Book Review: 'Fish Also Go To Heaven' by Tammy Brown Elkeles

Nigerian born Israeli author Tammy Brown Elkeles lives in Tel Aviv. She earned a BA in chemistry and nutritional biochemistry and later studied advertising as well as interior design before studying playwriting and screenwriting. Currently she is assistant director for the documentary Cinema Egypt, assistant editor for a documentary on a rap group, and writer of a documentary for National Geographic. And now she returns to an early passion of writing children’s books. To date she has published seven successful children’s books.

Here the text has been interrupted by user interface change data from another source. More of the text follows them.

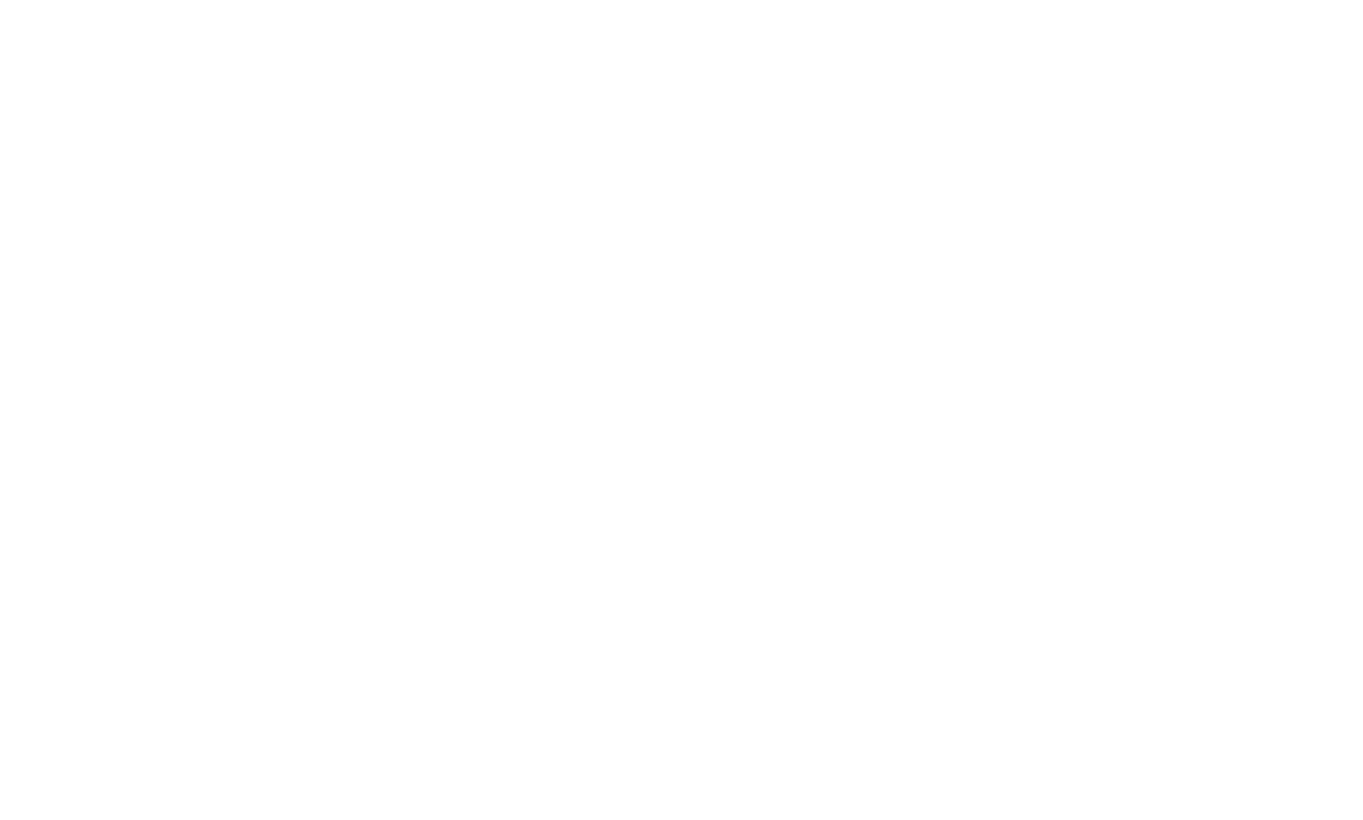
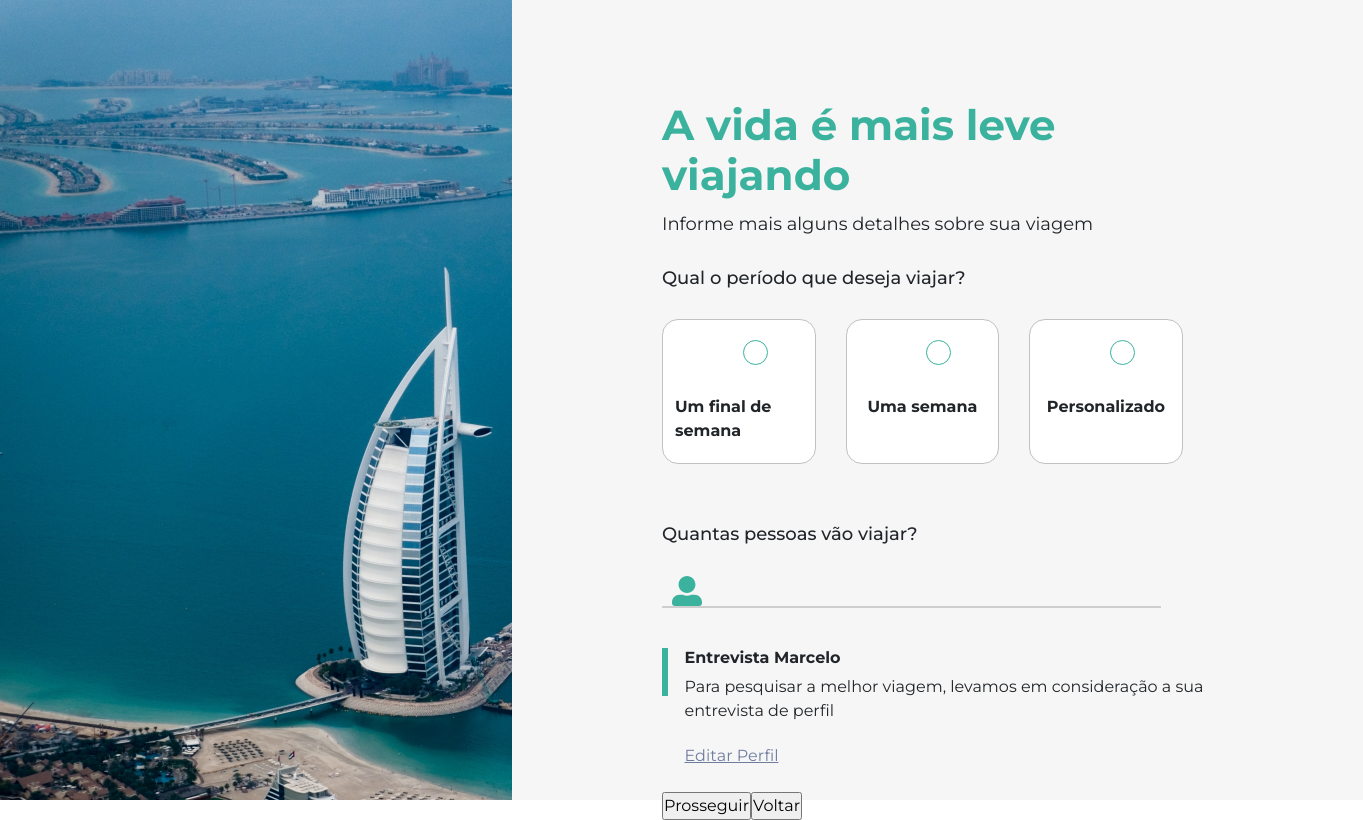
Before and after one commit to StartFuture/novi-frontend, a React (Create React App) app: page /newTrip in a window 1280 px wide. Before the commit this address had no page. Shown: the whole page, 1363 px wide, since content can reach past the window. Built offline with nearby package versions, Linux system fonts and the light colour scheme; the HTML template or start-up script is replaced by a standard one.

Commit message:
feat(New Trip): Creating structure and beginnig of code

```diff
--- a/src/AppRoutes.jsx
+++ b/src/AppRoutes.jsx
@@ -11,6 +11,7 @@
 import Interview from "./pages/interview";
 import Registro from "./pages/registerPage/assets/css/img/svg/index";
 import TermsConditionsPage from "./pages/termsConditions/index";
+import NewTrip from "./pages/newTrip/index";
 
 import QuizObejtivoViagem from "pages/quiz/quizObjetivosDaViagem";
 import { Private } from "./components/Private";
@@ -32,6 +33,7 @@
                 <Route exact path="/quizObjetivos" element={<QuizObejtivoViagem/>}></Route>
                 <Route exact path="/interview" element={<Interview/>}></Route>
                 <Route exact path="/menuUser" element={<UserMenu/>}></Route>
+                <Route exact path="/newTrip" element={<NewTrip/>}></Route>
             </Routes>
         </AuthProvider>
     </Router>
--- /dev/null
+++ b/src/pages/newTrip/index.jsx
@@ -0,0 +1,67 @@
+import React from "react";
+
+import { Link } from "react-router-dom";
+
+import { FaUserAlt} from "react-icons/fa"
+
+import { MainContainer, ContainerLeft, LeftImage, Container } from "./styles";
+
+function NewTrip(){
+    return(
+        <MainContainer>
+            <ContainerLeft>
+            <LeftImage/>
+            </ContainerLeft>
+            <Container>
+                <h1>A vida é mais leve viajando</h1>
+                <p className="tripDetails">Informe mais alguns detalhes sobre sua viagem</p>
+
+                <h3>Qual o período que deseja viajar?</h3>
+                <div className="displayFlexRow">
+
+                    <label class="container">
+                        <input type="radio" name="radio"/>
+                        <span class="checkmark"></span>
+                        <small>Um final de semana</small>
+                    </label>
+                    <label class="container">
+                        <input type="radio" name="radio"/>
+                        <span class="checkmark"></span>
+                        <small>Uma semana</small>
+                    </label>
+                    <label class="container">
+                        <input type="radio" name="radio"/>
+                        <span class="checkmark"></span>
+                        <small>Personalizado</small>
+                    </label>
+                </div>
+
+
+                <h3>Quantas pessoas vão viajar?</h3>
+
+                <div className="displayFlexRow">
+                    <FaUserAlt style={{fontSize: "30px", marginRight: "20px", marginLeft: "10px", color: "#3BB29D"}}/>
+                </div>
+
+                <div className="horizontalLine"></div>
+                <div className="displayFlexRow">
+                    <div className="verticalLine"></div>
+                    <div className="displayFlexColumn">
+                        <h4>Entrevista Marcelo</h4>
+                        <p>Para pesquisar a melhor viagem, levamos em consideração a sua entrevista de perfil</p>
+                        <Link to='/editProfile' className="link">
+                            <a>Editar Perfil</a>
+                        </Link>
+                    </div>
+
+                </div>
+
+                <br/>
+                <input type="button" value="Prosseguir"/>
+                <input type="button" value="Voltar"/>
+            </Container>
+        </MainContainer>
+    )
+}
+
+export default NewTrip;
--- /dev/null
+++ b/src/pages/newTrip/styles.ts
@@ -0,0 +1,142 @@
+import { AiFillPropertySafety } from "react-icons/ai";
+import styled from "styled-components";
+
+export const MainContainer = styled.div`
+    display: flex;
+    flex-direction: row;
+`;
+
+export const ContainerLeft = styled.div`
+    width: 40vw;
+    height: 100vh;
+`
+
+export const LeftImage = styled.div`
+    background-image: url("img/interviewStartBG.png");
+    background-repeat: no-repeat;
+    background-size: fill;
+    height: 100vh;
+    max-width: 810px;
+    width: 70vw;
+`;
+
+export const Container = styled.div`
+    width: 80vw;
+    height: 100vh;
+    background-color: #F6F6F6;
+    padding: 100px 150px 80px 150px;
+
+    h1 {
+        font-size: 42px;
+        font-weight: 700;
+        color: ${props => props.theme.colors.primaryColor};
+    }
+
+    p {
+        font-size: 16px;
+        font-weight: 400;
+    }
+
+    h3 {
+        font-size: 18px;
+        font-weight: 500;
+        margin: 30px 0px;
+    }
+
+    h4 {
+        font-size: 16px;
+        font-weight: 600;
+    }
+
+    a {
+        color: #6e7d9e;
+        text-decoration: underline;
+        margin-top: 5px;
+    }
+
+    small {
+        margin: 30px auto 20px auto;
+        font-size: 16px;
+        font-weight: 600;
+    }
+
+    .tripDetails {
+        font-size: 18px;
+        font-weight: 400;
+        margin: 10px 0px;
+    }
+
+    .displayFlexRow{
+        display: flex;
+        flex-direction: row;
+    }
+
+    .displayFlexColumn {
+        display: flex;
+        flex-direction: column;
+    }
+
+    .tripPeriod {
+        display: flex;
+        flex-direction: column;
+        justify-content: flex-start;
+    }
+
+    .container {
+        display: flex;
+        flex-direction: column;
+        -webkit-user-select: none;
+        -moz-user-select: none;
+        -ms-user-select: none;
+        user-select: none;
+        width: 12vw;
+        cursor: pointer;
+        margin-right: 30px;
+        margin-bottom: 30px;
+        background-color: #FFF;
+        border: 1px solid #C1C1C1;
+        border-radius: 16px;
+    }
+
+    /* Hide the browser's default radio button */
+    .container input {
+        position: absolute;
+        opacity: 0;
+        cursor: pointer;
+    }
+
+    /* Create a custom radio button */
+    .checkmark {
+        position: relative;
+        top: 0;
+        left: 5.3vw;
+        height: 25px;
+        width: 25px;
+        background-color: #FFF;
+        border: .1rem solid ${props => props.theme.colors.primaryColor};
+        border-radius: 50%;
+        margin-top: 20px;
+    }
+
+    /* On mouse-over, add a grey background color */
+    .container:hover input ~ .checkmark {
+        background-color: ${props => props.theme.colors.primaryColor};;
+    }
+
+    /* When the radio button is checked, add a blue background */
+    .container input:checked ~ .checkmark {
+        background-color: ${props => props.theme.colors.primaryColor};;
+    }
+
+    .horizontalLine {
+        padding: 20px;
+        border-top: 2px solid #CECECE;
+        width: 39vw;
+    }
+
+    .verticalLine {
+        border-left: 6px solid var(--primary-color);
+        height: 6vh;
+        margin-right: 3%;
+    }
+`;
```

In FISH ALSO GO TO HEAVEN she ably deals with that endless question children (and indeed sensitive adults) pose about life and death and the cycle that connects them. 5-year-old Ellie has a pet goldfish Fishie whom she adores – feeding him, talking to him, and watching his swimming antics in his fish bowl. Ellie even tended to be late for school, caring for Fishie, and when she arrived at school she regaled her friends with tales about Fishie. At home she tells Fishie everything – her infatuation with a boy named Neil, and other ideas. One night Ellie has a nightmare and when she awakened to share the dream with Fishie, he was motionless. Ellie shared the fact with hr mother who comforted her that Fishie likely needed medicine that she would buy for him. But sadly Fishie dies and in Ellie’s grief her mother reassures her that Fishie has gone to Fishie heaven where he will have friends and be happy – even if he goes to the highest pond of heaven. And there is the possibility that Fishie will come back to earth- the same inside, but perhaps different on the outside. Ellie and her mother go tot the pet store and there, lo and behold, is Fishie – back for Ellie!

The story is beautifully told with finesse and tenderness. The story is illustrated by Raquel Afonso whose images bring Tammy’s story to life visually. This is a very fine children’s book that children will enjoy reading and learn some very supportive facts of life. Grady Harp, September 15

Editor's note: This review has been published with the permission of Grady Harp. Like what you read? Subscribe to the SFRB's free daily email notice so you can be up-to-date on our latest articles. Scroll up this page to the sign-up field on your right.